--- Data shown ---
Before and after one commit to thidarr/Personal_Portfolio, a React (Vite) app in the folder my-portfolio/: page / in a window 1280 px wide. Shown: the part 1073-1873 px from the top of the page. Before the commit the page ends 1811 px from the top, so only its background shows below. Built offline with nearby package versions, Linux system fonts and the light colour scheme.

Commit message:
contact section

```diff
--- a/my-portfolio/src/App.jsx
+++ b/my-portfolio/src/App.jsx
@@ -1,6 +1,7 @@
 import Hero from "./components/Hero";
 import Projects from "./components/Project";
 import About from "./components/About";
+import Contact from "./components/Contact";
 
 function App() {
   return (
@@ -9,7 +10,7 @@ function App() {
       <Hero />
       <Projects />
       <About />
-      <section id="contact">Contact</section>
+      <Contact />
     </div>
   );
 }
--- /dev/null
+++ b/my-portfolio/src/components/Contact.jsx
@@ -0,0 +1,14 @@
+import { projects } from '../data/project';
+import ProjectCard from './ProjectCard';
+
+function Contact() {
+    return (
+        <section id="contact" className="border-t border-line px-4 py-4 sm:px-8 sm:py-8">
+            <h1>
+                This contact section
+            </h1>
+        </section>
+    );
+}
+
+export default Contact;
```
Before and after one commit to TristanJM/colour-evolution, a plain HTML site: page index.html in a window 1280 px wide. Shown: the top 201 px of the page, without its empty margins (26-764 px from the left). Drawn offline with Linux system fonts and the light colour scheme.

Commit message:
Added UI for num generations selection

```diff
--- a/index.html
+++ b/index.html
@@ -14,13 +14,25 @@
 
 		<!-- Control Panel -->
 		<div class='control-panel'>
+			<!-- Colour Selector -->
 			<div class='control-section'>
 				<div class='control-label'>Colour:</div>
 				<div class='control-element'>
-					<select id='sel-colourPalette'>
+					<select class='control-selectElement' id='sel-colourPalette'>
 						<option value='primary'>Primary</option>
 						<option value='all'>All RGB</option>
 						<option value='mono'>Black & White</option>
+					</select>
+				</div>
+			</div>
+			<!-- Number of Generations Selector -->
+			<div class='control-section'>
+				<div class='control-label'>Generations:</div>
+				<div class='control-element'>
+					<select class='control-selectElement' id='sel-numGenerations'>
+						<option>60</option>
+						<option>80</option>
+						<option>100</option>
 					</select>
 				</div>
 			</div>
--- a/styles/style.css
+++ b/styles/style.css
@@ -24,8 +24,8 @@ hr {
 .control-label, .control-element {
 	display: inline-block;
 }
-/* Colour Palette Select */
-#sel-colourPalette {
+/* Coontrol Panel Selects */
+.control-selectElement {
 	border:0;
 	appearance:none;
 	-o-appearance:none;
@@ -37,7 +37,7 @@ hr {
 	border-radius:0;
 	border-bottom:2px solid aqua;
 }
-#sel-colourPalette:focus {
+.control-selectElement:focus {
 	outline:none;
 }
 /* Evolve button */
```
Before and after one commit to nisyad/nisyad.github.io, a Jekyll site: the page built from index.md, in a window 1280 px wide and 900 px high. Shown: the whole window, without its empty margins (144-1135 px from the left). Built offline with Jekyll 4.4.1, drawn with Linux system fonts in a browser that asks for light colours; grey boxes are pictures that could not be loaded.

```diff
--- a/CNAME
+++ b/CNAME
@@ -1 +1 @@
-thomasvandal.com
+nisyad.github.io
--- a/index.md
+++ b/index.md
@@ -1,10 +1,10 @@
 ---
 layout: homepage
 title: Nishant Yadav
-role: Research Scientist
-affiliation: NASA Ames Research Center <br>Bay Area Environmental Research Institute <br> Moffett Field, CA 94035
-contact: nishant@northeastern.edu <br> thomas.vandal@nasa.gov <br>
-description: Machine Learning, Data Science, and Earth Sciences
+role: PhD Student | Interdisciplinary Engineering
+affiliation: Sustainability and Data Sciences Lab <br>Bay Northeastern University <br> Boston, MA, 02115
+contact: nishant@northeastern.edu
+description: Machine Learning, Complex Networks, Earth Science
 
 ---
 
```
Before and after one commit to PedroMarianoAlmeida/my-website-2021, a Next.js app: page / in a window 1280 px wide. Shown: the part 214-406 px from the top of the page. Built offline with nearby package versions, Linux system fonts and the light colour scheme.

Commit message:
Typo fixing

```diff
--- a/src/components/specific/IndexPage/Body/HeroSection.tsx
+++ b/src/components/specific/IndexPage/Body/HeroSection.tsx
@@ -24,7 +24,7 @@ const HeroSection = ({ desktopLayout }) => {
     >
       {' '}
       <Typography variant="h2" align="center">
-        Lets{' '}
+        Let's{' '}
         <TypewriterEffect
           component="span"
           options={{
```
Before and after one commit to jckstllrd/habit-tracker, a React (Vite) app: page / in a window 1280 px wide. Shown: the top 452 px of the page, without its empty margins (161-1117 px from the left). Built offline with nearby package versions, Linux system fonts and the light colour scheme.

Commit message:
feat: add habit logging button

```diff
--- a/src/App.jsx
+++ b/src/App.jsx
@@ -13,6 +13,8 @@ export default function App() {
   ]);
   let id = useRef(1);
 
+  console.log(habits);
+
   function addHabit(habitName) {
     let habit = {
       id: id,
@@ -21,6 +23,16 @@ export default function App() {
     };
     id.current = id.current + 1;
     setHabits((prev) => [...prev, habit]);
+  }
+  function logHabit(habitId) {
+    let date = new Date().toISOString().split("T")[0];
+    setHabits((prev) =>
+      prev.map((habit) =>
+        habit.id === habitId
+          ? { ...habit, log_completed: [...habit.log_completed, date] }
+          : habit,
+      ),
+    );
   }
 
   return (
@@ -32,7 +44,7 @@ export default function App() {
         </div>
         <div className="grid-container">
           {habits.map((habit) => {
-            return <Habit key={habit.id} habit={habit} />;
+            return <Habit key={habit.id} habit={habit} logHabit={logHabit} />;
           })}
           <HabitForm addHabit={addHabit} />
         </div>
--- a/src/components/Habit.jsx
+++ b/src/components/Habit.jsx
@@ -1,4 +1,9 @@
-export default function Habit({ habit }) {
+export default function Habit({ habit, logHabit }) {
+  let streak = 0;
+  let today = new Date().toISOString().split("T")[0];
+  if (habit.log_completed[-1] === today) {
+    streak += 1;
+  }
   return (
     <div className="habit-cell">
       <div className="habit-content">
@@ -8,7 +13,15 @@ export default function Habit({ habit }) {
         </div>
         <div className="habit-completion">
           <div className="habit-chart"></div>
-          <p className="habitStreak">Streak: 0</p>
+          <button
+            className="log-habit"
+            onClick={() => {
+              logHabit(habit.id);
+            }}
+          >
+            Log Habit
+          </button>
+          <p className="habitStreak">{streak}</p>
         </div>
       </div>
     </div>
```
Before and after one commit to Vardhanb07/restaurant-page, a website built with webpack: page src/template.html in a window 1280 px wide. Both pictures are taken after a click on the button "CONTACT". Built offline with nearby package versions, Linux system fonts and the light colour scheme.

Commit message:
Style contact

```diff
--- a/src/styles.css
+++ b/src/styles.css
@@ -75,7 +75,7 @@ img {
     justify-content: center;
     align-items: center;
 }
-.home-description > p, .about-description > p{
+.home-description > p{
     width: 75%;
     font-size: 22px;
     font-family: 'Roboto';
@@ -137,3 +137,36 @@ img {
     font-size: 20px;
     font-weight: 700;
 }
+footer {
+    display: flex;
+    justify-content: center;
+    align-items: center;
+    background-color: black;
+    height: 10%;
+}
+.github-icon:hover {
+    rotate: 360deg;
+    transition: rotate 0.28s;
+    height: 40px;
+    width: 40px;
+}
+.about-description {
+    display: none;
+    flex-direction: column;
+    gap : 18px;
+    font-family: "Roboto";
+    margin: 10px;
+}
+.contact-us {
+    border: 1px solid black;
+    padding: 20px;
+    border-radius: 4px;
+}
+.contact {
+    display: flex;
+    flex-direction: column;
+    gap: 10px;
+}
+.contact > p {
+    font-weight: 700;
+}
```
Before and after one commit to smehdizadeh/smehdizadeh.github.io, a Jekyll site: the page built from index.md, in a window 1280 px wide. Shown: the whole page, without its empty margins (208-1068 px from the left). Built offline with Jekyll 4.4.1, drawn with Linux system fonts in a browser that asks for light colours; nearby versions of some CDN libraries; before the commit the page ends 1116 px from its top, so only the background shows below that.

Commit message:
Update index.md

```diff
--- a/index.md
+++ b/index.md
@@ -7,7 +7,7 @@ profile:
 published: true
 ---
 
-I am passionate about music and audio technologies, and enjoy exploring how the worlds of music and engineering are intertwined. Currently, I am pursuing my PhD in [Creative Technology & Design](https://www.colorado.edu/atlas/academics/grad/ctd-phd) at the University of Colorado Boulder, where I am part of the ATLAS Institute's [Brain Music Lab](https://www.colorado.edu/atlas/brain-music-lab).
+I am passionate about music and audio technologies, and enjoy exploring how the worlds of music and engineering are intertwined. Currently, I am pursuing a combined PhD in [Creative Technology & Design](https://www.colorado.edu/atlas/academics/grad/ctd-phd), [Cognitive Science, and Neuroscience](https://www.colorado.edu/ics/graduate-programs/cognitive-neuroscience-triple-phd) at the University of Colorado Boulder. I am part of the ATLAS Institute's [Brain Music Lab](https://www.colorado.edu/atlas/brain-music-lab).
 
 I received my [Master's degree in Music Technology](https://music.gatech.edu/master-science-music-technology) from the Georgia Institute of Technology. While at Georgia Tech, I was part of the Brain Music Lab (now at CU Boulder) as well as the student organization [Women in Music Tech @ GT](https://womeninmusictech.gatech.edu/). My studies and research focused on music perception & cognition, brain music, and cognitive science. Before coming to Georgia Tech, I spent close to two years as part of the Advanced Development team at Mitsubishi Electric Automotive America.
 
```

--- Work instructions ---
Work out how many lines of the records contain "export", and reply with the number alone.

--- Output for this task ---
7